[Front-end code change data]
◆ ◆ ◆ ◆

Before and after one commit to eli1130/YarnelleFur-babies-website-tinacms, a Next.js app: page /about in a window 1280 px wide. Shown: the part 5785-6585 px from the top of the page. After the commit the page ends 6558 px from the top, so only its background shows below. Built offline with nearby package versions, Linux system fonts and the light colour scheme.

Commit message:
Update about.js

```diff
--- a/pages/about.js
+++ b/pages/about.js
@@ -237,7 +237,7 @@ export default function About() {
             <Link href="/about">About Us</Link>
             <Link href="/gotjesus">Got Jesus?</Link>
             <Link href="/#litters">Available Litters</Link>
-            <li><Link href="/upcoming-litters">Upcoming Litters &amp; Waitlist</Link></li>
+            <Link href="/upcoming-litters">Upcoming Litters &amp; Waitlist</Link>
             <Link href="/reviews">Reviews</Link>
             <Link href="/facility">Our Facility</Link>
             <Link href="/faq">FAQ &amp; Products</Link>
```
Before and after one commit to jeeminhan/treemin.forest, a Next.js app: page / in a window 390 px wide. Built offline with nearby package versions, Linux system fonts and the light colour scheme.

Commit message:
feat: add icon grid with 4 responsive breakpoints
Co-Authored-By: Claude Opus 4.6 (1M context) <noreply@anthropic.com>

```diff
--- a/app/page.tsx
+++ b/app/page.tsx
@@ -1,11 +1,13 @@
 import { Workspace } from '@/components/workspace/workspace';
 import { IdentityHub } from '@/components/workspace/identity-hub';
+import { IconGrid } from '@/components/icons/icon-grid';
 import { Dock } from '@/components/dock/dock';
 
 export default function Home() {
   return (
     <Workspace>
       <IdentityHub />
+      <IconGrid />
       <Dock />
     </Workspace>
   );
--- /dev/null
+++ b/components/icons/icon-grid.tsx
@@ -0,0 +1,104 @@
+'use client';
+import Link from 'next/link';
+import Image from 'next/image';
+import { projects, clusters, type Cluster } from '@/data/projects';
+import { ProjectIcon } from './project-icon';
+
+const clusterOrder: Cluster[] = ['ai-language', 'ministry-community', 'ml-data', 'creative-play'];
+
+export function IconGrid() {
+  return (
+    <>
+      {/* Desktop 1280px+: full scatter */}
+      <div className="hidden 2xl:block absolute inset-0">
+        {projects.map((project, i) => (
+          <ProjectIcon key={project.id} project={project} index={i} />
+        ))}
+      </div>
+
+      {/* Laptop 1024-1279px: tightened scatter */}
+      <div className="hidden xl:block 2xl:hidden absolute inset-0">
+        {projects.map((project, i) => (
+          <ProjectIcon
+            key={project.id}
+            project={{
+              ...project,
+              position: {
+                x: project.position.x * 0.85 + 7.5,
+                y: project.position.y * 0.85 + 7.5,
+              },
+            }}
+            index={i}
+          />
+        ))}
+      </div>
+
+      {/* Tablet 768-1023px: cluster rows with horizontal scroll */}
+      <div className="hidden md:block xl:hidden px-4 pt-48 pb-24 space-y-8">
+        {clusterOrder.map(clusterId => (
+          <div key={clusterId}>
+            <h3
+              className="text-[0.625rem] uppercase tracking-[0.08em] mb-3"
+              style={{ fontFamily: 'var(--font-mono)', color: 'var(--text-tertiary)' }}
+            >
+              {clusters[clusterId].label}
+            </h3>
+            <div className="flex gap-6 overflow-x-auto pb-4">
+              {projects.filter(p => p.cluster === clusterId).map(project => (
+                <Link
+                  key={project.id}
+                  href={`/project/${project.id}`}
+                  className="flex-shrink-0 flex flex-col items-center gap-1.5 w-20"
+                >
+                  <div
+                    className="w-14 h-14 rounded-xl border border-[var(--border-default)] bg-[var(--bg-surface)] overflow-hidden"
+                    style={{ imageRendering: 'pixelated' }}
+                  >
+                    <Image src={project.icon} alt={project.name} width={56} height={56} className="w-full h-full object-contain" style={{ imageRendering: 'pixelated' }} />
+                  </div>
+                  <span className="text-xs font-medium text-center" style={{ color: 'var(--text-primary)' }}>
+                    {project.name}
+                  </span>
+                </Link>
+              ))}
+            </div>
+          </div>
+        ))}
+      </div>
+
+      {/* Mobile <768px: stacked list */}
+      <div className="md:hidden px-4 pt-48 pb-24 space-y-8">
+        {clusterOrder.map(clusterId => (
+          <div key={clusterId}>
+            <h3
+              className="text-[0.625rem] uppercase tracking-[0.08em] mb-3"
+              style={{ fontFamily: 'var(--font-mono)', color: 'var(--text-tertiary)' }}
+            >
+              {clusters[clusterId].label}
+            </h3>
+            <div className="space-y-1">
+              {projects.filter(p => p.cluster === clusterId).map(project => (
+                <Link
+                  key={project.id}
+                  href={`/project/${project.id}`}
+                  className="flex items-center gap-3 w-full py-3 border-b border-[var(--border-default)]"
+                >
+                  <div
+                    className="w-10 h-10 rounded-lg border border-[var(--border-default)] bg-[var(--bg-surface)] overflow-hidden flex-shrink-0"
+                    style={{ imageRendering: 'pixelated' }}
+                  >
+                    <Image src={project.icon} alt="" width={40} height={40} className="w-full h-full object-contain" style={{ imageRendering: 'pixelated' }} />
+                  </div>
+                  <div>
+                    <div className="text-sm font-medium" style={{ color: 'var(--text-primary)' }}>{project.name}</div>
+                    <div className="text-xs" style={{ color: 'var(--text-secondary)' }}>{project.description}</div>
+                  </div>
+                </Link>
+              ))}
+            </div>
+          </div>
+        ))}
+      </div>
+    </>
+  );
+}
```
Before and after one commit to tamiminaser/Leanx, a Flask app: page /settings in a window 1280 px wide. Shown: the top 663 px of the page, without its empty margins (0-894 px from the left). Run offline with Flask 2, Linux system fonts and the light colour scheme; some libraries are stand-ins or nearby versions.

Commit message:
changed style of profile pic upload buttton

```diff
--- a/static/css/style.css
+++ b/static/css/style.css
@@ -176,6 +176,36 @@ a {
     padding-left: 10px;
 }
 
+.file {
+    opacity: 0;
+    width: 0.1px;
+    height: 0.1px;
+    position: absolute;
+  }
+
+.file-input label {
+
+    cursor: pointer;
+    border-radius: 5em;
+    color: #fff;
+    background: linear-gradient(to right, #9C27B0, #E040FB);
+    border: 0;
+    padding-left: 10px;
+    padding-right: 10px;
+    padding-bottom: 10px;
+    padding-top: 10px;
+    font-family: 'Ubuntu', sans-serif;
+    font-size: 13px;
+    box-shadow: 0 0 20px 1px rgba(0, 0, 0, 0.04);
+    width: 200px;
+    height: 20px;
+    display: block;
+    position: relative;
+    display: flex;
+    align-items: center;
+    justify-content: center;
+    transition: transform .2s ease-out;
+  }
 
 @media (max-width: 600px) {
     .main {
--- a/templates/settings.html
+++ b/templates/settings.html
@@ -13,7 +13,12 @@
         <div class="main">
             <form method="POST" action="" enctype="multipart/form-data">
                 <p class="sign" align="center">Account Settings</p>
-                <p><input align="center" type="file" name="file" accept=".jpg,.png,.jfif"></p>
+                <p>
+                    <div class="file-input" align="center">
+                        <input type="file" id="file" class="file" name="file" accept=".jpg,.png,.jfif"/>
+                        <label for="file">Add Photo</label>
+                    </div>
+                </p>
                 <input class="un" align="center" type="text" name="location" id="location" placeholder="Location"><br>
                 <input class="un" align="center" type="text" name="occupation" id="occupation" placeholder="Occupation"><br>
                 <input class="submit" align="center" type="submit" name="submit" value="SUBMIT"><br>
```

◆ ◆ ◆ ◆

Exercise aim:
Please show, exactly as written, every line above that contains the word "flex".

Task result:
+            <div className="flex gap-6 overflow-x-auto pb-4">
+                  className="flex-shrink-0 flex flex-col items-center gap-1.5 w-20"
+                  className="flex items-center gap-3 w-full py-3 border-b border-[var(--border-default)]"
+                    className="w-10 h-10 rounded-lg border border-[var(--border-default)] bg-[var(--bg-surface)] overflow-hidden flex-shrink-0"
+    display: flex;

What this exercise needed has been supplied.